- [Task prompt]
Where the data below shows a picture, leave that picture out and copy the rest exactly.

- [Given records]
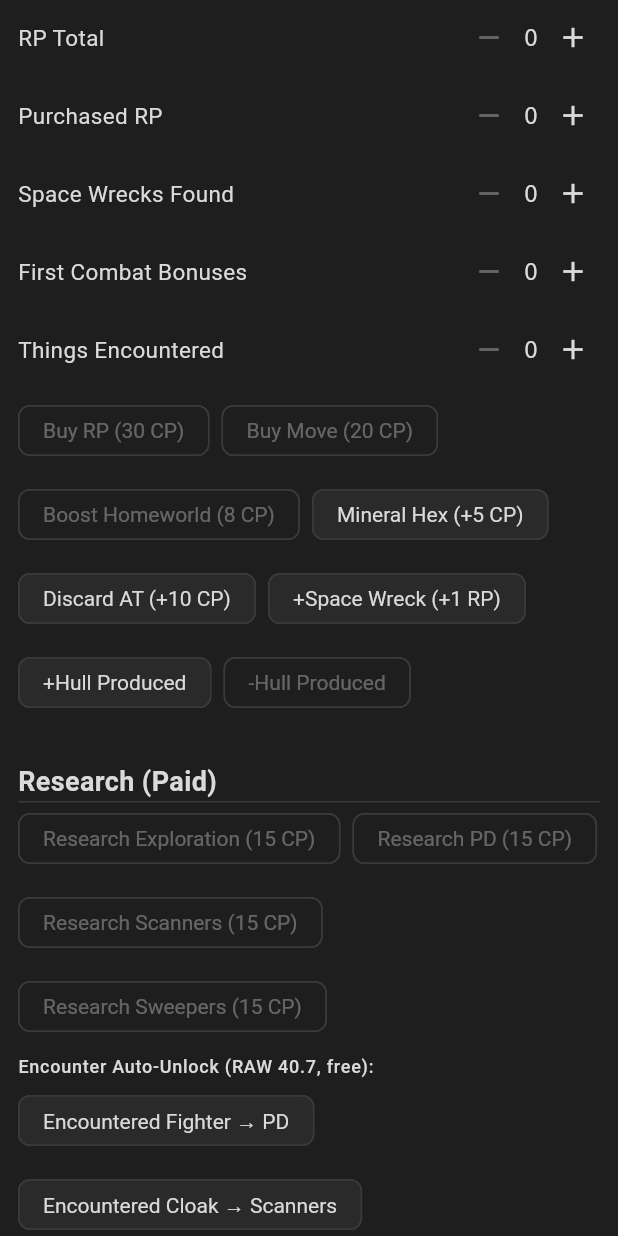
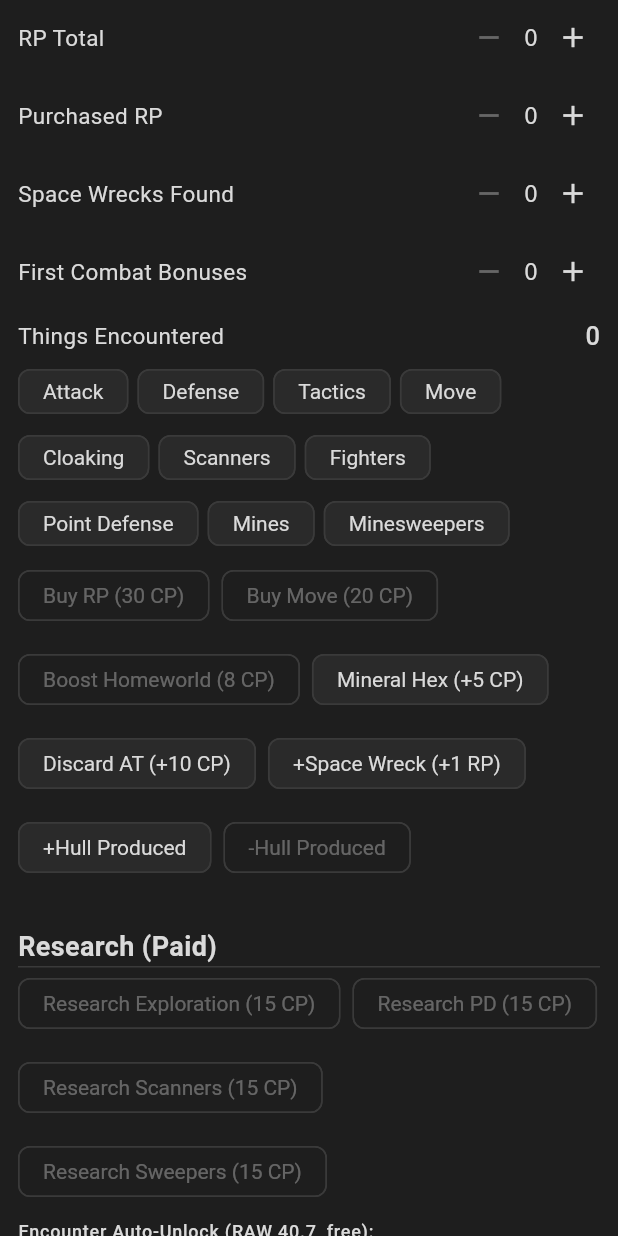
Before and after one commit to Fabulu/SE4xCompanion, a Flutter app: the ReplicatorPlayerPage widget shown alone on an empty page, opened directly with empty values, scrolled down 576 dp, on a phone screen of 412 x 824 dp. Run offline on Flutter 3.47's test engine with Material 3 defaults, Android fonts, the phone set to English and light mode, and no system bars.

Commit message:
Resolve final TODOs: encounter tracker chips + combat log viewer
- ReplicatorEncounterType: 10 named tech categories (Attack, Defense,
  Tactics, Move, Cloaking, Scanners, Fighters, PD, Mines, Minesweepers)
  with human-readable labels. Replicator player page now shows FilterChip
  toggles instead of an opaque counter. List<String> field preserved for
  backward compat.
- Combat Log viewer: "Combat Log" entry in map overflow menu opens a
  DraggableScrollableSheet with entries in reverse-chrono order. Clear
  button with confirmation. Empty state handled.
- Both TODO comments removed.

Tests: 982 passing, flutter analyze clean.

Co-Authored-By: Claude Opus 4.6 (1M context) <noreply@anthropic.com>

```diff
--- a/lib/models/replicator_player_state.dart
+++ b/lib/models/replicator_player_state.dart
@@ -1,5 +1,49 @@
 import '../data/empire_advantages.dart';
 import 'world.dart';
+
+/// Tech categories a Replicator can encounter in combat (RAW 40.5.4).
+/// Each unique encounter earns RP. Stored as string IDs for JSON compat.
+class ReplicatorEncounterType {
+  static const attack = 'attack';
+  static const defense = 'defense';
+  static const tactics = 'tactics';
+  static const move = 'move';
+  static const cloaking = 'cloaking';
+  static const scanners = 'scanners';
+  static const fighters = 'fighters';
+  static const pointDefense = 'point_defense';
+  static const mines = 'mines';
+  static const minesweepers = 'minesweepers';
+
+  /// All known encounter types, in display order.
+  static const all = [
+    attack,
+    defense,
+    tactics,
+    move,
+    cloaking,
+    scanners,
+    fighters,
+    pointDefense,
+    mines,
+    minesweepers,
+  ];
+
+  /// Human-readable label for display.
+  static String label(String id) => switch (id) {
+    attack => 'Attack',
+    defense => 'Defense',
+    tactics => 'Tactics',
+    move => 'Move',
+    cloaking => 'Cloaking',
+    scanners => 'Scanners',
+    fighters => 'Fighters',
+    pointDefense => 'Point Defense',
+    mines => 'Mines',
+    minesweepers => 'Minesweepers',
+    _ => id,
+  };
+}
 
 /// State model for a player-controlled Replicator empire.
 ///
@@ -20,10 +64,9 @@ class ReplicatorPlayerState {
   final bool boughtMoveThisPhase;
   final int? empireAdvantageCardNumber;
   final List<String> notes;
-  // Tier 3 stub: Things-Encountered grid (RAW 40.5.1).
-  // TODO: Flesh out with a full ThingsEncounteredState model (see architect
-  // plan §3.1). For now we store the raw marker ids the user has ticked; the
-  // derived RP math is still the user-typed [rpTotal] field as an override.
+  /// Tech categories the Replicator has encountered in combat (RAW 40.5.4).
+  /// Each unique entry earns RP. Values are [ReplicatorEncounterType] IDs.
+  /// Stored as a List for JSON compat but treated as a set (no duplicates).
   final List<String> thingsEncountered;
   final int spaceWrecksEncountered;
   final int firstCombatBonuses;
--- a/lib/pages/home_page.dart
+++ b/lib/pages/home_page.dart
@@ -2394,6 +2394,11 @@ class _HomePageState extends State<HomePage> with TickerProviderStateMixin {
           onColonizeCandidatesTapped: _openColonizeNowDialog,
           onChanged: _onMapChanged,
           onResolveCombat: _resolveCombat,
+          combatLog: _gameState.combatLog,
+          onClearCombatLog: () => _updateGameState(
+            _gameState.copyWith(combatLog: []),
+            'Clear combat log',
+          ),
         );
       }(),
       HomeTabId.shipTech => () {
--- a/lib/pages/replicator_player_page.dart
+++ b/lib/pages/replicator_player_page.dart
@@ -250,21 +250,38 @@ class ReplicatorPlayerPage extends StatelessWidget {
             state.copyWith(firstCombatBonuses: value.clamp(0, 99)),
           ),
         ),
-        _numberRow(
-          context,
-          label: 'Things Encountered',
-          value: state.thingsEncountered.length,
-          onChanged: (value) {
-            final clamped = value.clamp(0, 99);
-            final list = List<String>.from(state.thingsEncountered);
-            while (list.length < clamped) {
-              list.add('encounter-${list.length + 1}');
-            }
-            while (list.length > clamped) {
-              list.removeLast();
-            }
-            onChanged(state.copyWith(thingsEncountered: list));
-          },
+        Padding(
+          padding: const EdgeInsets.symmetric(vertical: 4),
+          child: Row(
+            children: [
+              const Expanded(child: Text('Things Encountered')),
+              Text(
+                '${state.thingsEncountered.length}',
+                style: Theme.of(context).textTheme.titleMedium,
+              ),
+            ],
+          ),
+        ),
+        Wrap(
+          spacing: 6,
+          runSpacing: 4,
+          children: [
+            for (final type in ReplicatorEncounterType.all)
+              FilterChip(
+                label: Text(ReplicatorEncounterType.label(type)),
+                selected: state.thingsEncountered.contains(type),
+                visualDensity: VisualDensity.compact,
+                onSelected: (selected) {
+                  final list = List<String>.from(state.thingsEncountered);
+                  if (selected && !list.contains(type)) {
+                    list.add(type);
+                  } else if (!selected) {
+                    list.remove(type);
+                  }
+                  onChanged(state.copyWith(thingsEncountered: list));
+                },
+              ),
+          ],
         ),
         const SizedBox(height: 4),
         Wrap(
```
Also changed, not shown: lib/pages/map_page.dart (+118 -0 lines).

- [Answer space]
Before and after one commit to Fabulu/SE4xCompanion, a Flutter app: the ReplicatorPlayerPage widget shown alone on an empty page, opened directly with empty values, scrolled down 576 dp, on a phone screen of 412 x 824 dp. Run offline on Flutter 3.47's test engine with Material 3 defaults, Android fonts, the phone set to English and light mode, and no system bars.

Commit message:
Resolve final TODOs: encounter tracker chips + combat log viewer
- ReplicatorEncounterType: 10 named tech categories (Attack, Defense,
  Tactics, Move, Cloaking, Scanners, Fighters, PD, Mines, Minesweepers)
  with human-readable labels. Replicator player page now shows FilterChip
  toggles instead of an opaque counter. List<String> field preserved for
  backward compat.
- Combat Log viewer: "Combat Log" entry in map overflow menu opens a
  DraggableScrollableSheet with entries in reverse-chrono order. Clear
  button with confirmation. Empty state handled.
- Both TODO comments removed.

Tests: 982 passing, flutter analyze clean.

Co-Authored-By: Claude Opus 4.6 (1M context) <noreply@anthropic.com>

```diff
--- a/lib/models/replicator_player_state.dart
+++ b/lib/models/replicator_player_state.dart
@@ -1,5 +1,49 @@
 import '../data/empire_advantages.dart';
 import 'world.dart';
+
+/// Tech categories a Replicator can encounter in combat (RAW 40.5.4).
+/// Each unique encounter earns RP. Stored as string IDs for JSON compat.
+class ReplicatorEncounterType {
+  static const attack = 'attack';
+  static const defense = 'defense';
+  static const tactics = 'tactics';
+  static const move = 'move';
+  static const cloaking = 'cloaking';
+  static const scanners = 'scanners';
+  static const fighters = 'fighters';
+  static const pointDefense = 'point_defense';
+  static const mines = 'mines';
+  static const minesweepers = 'minesweepers';
+
+  /// All known encounter types, in display order.
+  static const all = [
+    attack,
+    defense,
+    tactics,
+    move,
+    cloaking,
+    scanners,
+    fighters,
+    pointDefense,
+    mines,
+    minesweepers,
+  ];
+
+  /// Human-readable label for display.
+  static String label(String id) => switch (id) {
+    attack => 'Attack',
+    defense => 'Defense',
+    tactics => 'Tactics',
+    move => 'Move',
+    cloaking => 'Cloaking',
+    scanners => 'Scanners',
+    fighters => 'Fighters',
+    pointDefense => 'Point Defense',
+    mines => 'Mines',
+    minesweepers => 'Minesweepers',
+    _ => id,
+  };
+}
 
 /// State model for a player-controlled Replicator empire.
 ///
@@ -20,10 +64,9 @@ class ReplicatorPlayerState {
   final bool boughtMoveThisPhase;
   final int? empireAdvantageCardNumber;
   final List<String> notes;
-  // Tier 3 stub: Things-Encountered grid (RAW 40.5.1).
-  // TODO: Flesh out with a full ThingsEncounteredState model (see architect
-  // plan §3.1). For now we store the raw marker ids the user has ticked; the
-  // derived RP math is still the user-typed [rpTotal] field as an override.
+  /// Tech categories the Replicator has encountered in combat (RAW 40.5.4).
+  /// Each unique entry earns RP. Values are [ReplicatorEncounterType] IDs.
+  /// Stored as a List for JSON compat but treated as a set (no duplicates).
   final List<String> thingsEncountered;
   final int spaceWrecksEncountered;
   final int firstCombatBonuses;
--- a/lib/pages/home_page.dart
+++ b/lib/pages/home_page.dart
@@ -2394,6 +2394,11 @@ class _HomePageState extends State<HomePage> with TickerProviderStateMixin {
           onColonizeCandidatesTapped: _openColonizeNowDialog,
           onChanged: _onMapChanged,
           onResolveCombat: _resolveCombat,
+          combatLog: _gameState.combatLog,
+          onClearCombatLog: () => _updateGameState(
+            _gameState.copyWith(combatLog: []),
+            'Clear combat log',
+          ),
         );
       }(),
       HomeTabId.shipTech => () {
--- a/lib/pages/replicator_player_page.dart
+++ b/lib/pages/replicator_player_page.dart
@@ -250,21 +250,38 @@ class ReplicatorPlayerPage extends StatelessWidget {
             state.copyWith(firstCombatBonuses: value.clamp(0, 99)),
           ),
         ),
-        _numberRow(
-          context,
-          label: 'Things Encountered',
-          value: state.thingsEncountered.length,
-          onChanged: (value) {
-            final clamped = value.clamp(0, 99);
-            final list = List<String>.from(state.thingsEncountered);
-            while (list.length < clamped) {
-              list.add('encounter-${list.length + 1}');
-            }
-            while (list.length > clamped) {
-              list.removeLast();
-            }
-            onChanged(state.copyWith(thingsEncountered: list));
-          },
+        Padding(
+          padding: const EdgeInsets.symmetric(vertical: 4),
+          child: Row(
+            children: [
+              const Expanded(child: Text('Things Encountered')),
+              Text(
+                '${state.thingsEncountered.length}',
+                style: Theme.of(context).textTheme.titleMedium,
+              ),
+            ],
+          ),
+        ),
+        Wrap(
+          spacing: 6,
+          runSpacing: 4,
+          children: [
+            for (final type in ReplicatorEncounterType.all)
+              FilterChip(
+                label: Text(ReplicatorEncounterType.label(type)),
+                selected: state.thingsEncountered.contains(type),
+                visualDensity: VisualDensity.compact,
+                onSelected: (selected) {
+                  final list = List<String>.from(state.thingsEncountered);
+                  if (selected && !list.contains(type)) {
+                    list.add(type);
+                  } else if (!selected) {
+                    list.remove(type);
+                  }
+                  onChanged(state.copyWith(thingsEncountered: list));
+                },
+              ),
+          ],
         ),
         const SizedBox(height: 4),
         Wrap(
```
Also changed, not shown: lib/pages/map_page.dart (+118 -0 lines).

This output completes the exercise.